ESPYS 2013: Ranking the Biggest Snubs and Surprises from LA

Donald Wood@@Donald_WoodFeatured ColumnistJuly 18, 2013

LOS ANGELES, CA - JULY 17:  Host Jon Hamm speaks onstage at The 2013 ESPY Awards at Nokia Theatre L.A. Live on July 17, 2013 in Los Angeles, California.  (Photo by Frederick M. Brown/Getty Images for ESPY)
Frederick M. Brown/Getty Images

The 2013 ESPY Awards ceremony from Los Angeles was the ultimate celebration of sports, but it wasn’t without its fair share of snubs and surprises.

All of the voting for the following categories could have gone a different way, but the fans made their collective voice clear and chose the athletes they enjoyed the most.

The popular vote doesn’t necessarily mean it was the right selection, though.

Here are the biggest snubs and surprises from this always-entertaining event.

Biggest Snubs

No. 1 Biggest Snub: Sebastian Vettel

Best Driver ESPY Winner: Ryan Hunter-Reay

Candidates: Ryan Hunter-Reay (IndyCar), Tony Kanaan (IndyCar), Brad Keselowski (NASCAR), Sebastian Vettel (Formula One)

While there is no discounting how talented Ryan Hunter-Reay is as a driver and what he accomplished by winning the 2012 IndyCar series championship, the best driver of the last year was Sebastian Vettel in Formula One.

Not only did Vettel win the Formula One championship for the third straight year—five overall wins in 2012 and four thus far in 2013—but he is currently leading the standings once again and is heading toward another title.

Hunter-Reay is in third in the point standings this year, but his success does not compare to the dominance of Vettel in Formula One. With the lack of focus on F1 in the United States, this was a robbery.

No. 2 Biggest Snub: Manny Pacquiao's KO Loss

Best Upset ESPY Winner: Florida Gulf Coast over Georgetown

Candidates: Florida Gulf Coast over Georgetown (Men's NCAA Basketball), Louisville over Baylor (Women's NCAA Basketball), Marquez over Pacquiao (Boxing), Texas A&M over Alabama (College Football)

Watching Florida Gulf Coast’s run in the NCAA tournament and the team’s victory over Georgetown was exhilarating as a sports fan, but there was no bigger upset over the last year than the knockout of Manny Pacquiao.

As one of the greatest boxers of all time, Pacquiao was coming into his fight with longtime rival Juan Manuel Marquez looking to avenge a tough decision loss.

Instead of finding redemption, Pac-Man was knocked out in brutal fashion.

There are huge upsets in NCAA basketball all the time—this was the seventh time a No. 15 seed upset a No. 2 seed, per Jeff Eisenberg of Yahoo!

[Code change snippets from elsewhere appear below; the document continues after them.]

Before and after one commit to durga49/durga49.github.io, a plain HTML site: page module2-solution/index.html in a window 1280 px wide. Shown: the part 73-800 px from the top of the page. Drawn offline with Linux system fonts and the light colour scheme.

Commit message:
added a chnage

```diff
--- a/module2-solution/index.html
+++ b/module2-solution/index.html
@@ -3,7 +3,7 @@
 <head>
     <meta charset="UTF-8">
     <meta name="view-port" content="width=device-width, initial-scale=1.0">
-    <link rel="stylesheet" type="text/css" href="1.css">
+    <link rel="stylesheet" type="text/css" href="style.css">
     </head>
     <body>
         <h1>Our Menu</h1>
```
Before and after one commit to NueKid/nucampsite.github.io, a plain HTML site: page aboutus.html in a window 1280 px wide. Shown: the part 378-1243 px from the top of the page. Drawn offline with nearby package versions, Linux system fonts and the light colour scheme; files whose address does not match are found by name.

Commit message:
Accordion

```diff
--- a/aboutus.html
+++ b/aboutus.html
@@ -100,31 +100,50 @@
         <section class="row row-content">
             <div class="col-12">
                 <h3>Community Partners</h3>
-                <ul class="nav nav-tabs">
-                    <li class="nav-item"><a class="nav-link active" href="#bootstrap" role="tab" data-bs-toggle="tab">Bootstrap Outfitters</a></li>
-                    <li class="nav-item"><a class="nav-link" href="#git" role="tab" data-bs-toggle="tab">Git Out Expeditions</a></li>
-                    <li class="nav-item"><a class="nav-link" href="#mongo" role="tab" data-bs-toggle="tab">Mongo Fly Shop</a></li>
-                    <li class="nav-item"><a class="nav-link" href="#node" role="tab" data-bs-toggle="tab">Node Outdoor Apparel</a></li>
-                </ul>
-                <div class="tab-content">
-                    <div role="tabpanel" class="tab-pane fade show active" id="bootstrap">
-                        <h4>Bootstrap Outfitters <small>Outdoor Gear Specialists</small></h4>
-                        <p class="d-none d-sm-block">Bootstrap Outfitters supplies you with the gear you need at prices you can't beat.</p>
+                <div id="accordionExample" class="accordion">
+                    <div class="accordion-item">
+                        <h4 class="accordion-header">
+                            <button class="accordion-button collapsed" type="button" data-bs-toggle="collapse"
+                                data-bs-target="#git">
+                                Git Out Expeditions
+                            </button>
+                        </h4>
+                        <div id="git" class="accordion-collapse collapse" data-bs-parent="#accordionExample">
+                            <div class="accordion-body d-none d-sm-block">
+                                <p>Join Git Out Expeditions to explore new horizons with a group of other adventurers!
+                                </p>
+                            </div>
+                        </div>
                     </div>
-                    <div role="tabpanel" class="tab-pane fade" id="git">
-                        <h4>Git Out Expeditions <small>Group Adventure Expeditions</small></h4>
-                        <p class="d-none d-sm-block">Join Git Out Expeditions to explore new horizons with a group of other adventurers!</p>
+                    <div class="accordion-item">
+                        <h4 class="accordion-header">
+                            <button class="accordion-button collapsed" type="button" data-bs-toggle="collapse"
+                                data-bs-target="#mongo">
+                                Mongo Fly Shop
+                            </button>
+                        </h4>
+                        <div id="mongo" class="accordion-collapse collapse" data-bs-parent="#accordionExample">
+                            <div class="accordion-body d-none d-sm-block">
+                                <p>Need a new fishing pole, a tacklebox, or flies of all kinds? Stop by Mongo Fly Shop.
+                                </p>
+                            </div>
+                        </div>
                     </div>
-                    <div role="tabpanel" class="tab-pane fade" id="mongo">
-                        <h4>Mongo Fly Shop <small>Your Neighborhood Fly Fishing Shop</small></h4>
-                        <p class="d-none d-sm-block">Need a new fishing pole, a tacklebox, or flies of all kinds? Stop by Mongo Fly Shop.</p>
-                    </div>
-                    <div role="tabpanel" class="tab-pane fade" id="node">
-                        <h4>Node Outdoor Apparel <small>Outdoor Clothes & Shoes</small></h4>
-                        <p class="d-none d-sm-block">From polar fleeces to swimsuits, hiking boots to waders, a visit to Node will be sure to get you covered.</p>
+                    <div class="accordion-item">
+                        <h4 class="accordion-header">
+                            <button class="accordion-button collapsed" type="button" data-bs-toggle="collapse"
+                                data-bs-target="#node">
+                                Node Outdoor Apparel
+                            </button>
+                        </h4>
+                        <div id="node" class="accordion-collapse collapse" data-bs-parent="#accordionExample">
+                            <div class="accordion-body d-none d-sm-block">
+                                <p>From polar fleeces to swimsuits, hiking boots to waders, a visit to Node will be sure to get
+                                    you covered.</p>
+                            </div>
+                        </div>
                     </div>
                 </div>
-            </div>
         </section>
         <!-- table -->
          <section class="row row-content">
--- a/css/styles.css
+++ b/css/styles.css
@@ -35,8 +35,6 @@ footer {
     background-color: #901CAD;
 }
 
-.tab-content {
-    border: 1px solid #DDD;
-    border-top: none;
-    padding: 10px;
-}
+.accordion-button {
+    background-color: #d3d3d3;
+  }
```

Sports—but devastating knockouts in boxing to bona fide legends are something much more special.

Biggest Surprises

No. 1: Best Coach/Manager, Rick Pitino

Candidates: Bruce Arians (Indianapolis Colts), Geno Auriemma (UConn Women's Basketball), John Danowski (Duke Lacrosse), Rick Pitino (Louisville Men's Basketball), Erik Spoelstra (Miami Heat)

While the Miami Heat and the individual players were all over the award ceremony, head coach Erik Spoelstra was not the winner of the Coach of the Year ESPY. That award was given to Louisville men’s basketball coach Rick Pitino.

Pitino took his Cardinals to the 2013 National Championship game and walked out as champions. While his accomplishments were impressive, the entire cast of characters nominated deserved to win.

In what turned out to be the most unpredictable category, Pitino shocked many fans by winning the ESPY, but there is no question that he fully deserves the honor. It was a very close race for the victory.

No. 2: Best Fighter, Floyd Mayweather Jr.

Candidates: Canelo Alvarez (Boxing), Danny Garcia (Boxing), Jon "Bones" Jones (MMA), Floyd Mayweather Jr. (Boxing), Anderson Silva (MMA)

The fans came out in force for veteran boxer Floyd Mayweather Jr., and while it's not a total surprise to have the crowd favorite win, the fact that he beat out UFC champion Jon Jones for the honor was a bit of a shocker.

Mayweather only had one pay-per-view fight since the last ESPYS, and it was a decision victory. Jones has main-evented two PPVs and beaten Vitor Belfort and Chael Sonnen via submission and TKO respectively.

With Mayweather’s mediocre performance against Robert Guerrero—the undefeated champion did just enough to earn the win—Jones should have won the award. There is always next year, though.